It has recently been announced that Oxford women are more fervently drawn to Blues players than any other University members. This is purely because of their superior, in-depth knowledge of their respective sports, and has nothing at all to do with the fact that they’re generally tall, dark-haired and brooding, and “I’d had a bottle and a half of wine before we even hit the bar”.
This pioneering breakthrough was discovered accidentally by a student during a night out at Bridge. “Conversation revolving around exceptional tactical astuteness has been clinically shown to be the key to unlocking a woman’s heart,” he explained. “And trust me: I’m a first-year medic, so everything I say that has any sort of link to the human anatomy must be completely correct.”
Such views are evidenced across the student population, as one Camera frequenter confirmed: “Every time I enter the club I can’t help but be drawn to the VIP rugby Blues table – the extensive discussions about advanced counter-rucking make me weak at the knees! The iron-strong pecks and lean upper thighs are nothing but a distraction: one mention of the word ‘maul’ is all it takes for me to turnover!”
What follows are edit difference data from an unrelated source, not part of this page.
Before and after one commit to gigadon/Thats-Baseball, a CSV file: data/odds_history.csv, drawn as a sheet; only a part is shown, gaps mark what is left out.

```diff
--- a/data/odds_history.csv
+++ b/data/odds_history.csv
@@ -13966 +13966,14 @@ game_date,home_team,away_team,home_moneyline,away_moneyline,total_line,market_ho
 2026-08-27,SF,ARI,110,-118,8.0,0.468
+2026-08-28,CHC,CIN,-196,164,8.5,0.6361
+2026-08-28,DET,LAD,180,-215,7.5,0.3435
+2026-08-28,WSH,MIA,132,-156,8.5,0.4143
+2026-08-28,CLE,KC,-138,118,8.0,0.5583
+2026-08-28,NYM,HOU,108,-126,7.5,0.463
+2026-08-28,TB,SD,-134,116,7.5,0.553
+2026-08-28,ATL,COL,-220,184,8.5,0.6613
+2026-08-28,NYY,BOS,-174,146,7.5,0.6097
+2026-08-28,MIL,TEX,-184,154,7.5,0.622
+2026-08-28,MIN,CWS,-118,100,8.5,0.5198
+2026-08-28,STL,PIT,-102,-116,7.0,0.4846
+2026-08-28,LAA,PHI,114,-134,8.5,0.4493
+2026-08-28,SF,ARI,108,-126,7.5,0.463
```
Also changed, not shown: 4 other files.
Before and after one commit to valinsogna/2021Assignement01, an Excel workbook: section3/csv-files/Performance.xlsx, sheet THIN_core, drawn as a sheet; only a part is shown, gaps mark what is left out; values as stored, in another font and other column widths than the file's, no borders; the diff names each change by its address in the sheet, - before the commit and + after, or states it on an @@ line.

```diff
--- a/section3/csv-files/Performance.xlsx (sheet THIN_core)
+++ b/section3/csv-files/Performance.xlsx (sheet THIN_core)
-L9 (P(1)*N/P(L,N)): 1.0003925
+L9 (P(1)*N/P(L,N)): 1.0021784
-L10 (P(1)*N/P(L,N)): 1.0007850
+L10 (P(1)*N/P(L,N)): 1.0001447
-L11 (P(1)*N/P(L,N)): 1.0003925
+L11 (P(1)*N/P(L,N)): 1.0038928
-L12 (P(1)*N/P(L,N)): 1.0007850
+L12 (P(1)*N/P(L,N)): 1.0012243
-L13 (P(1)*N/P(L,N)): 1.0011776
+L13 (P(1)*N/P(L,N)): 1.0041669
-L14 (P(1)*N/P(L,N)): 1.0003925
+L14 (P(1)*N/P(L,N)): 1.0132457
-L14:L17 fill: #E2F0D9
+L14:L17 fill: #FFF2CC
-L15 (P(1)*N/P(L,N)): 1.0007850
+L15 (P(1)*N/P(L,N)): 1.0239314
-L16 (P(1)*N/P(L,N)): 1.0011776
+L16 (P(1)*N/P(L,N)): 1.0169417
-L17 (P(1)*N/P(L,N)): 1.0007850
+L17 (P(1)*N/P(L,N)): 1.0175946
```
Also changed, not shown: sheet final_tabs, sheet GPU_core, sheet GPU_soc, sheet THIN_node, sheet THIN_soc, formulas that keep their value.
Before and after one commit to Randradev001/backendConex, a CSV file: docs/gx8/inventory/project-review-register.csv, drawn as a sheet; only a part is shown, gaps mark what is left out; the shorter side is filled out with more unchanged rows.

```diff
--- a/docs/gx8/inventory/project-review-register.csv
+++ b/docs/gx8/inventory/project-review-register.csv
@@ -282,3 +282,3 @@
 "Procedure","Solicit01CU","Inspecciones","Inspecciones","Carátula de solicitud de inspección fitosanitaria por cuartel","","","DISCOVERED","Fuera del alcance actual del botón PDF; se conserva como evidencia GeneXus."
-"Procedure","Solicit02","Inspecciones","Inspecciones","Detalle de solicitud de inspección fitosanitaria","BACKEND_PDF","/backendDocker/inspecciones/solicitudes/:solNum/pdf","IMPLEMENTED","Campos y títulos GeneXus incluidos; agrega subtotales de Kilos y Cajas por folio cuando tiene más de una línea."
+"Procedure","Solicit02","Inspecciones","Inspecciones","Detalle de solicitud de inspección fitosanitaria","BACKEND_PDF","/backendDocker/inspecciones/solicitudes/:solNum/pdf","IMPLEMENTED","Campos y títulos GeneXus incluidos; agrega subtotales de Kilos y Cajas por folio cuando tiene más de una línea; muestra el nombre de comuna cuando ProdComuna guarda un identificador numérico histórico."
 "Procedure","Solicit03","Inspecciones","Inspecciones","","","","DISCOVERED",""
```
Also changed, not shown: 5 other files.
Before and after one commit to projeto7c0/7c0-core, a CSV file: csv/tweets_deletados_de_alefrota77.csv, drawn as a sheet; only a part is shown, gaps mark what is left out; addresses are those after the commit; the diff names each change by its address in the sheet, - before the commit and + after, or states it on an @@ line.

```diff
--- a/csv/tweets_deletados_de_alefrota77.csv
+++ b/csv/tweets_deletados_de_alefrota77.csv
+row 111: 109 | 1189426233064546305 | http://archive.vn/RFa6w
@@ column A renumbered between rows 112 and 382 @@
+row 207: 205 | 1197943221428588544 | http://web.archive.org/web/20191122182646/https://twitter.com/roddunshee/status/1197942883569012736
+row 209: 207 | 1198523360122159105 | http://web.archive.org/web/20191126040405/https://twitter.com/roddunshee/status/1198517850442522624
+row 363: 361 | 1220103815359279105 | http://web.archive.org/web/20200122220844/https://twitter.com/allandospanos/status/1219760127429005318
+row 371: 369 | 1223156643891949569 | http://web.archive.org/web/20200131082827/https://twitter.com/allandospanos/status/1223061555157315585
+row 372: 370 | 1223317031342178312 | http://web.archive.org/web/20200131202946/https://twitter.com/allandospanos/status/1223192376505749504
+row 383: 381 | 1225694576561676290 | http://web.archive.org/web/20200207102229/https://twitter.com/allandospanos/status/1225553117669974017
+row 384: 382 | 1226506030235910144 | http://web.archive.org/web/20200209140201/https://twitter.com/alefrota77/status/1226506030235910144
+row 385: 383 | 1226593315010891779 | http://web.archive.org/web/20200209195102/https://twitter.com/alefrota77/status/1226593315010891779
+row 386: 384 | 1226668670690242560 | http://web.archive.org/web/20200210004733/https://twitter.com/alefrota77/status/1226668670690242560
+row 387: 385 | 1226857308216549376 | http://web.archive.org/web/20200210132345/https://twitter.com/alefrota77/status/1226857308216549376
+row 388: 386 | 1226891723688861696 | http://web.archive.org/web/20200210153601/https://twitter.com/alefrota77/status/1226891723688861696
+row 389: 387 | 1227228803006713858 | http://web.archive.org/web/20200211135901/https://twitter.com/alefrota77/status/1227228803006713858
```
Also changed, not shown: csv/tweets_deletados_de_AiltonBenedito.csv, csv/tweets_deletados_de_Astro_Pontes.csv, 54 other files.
Another club-circuit regular displayed a similar unsuppressed instinct, saying, “I know it sounds primitive, animalistic and downright morally degrading, but I just can’t get enough of the strategic nuances of approaching a 148 finish in darts. You just don’t get that level of expertise at college level.”
It is thought that these findings may provide answers to wider issues experienced in the game outside of the Oxford bubble. Footballing oracle Mark Hannay hypothesised, “It’s why chants at football matches are centred on player controversies and the continual abuse of the opposition fans. If the crowd bellowed out ‘And we’re playing 4-2-3-1 ‘cos we can’ to the tune of ‘She’ll be coming round the mountain’ every time their number 10 exploited the hole between defence and midfield, the female members of the crowd wouldn’t be able to control themselves. There’d be full on riots!”
Football psychologist Ben Dover added, “If women weren’t so irrationally aroused every time we provide comprehensive analysis of the game, then maybe footballing crowds wouldn’t be forced into full-on pitch invasions, violent hooliganism and racial abuse. If we can’t sing about the benefits of zonal marking without causing instant mayhem then what can we do to pass the time but throw flares into each other’s faces?”
It is hoped that this discovery will put to rest any unfounded offence which Blues-pursuing women may have suffered, as footballing WAG Fawn Dilmabawl elaborated, “My friends all say I just shagged him because he’s got a Blue, and it’s about as close as I’m going to get to bashing the Tabs. But since this development the abuse has completely stopped: one even suggested that if I get through the whole starting eleven, maybe by the end of Hilary I’ll understand the offside rule!”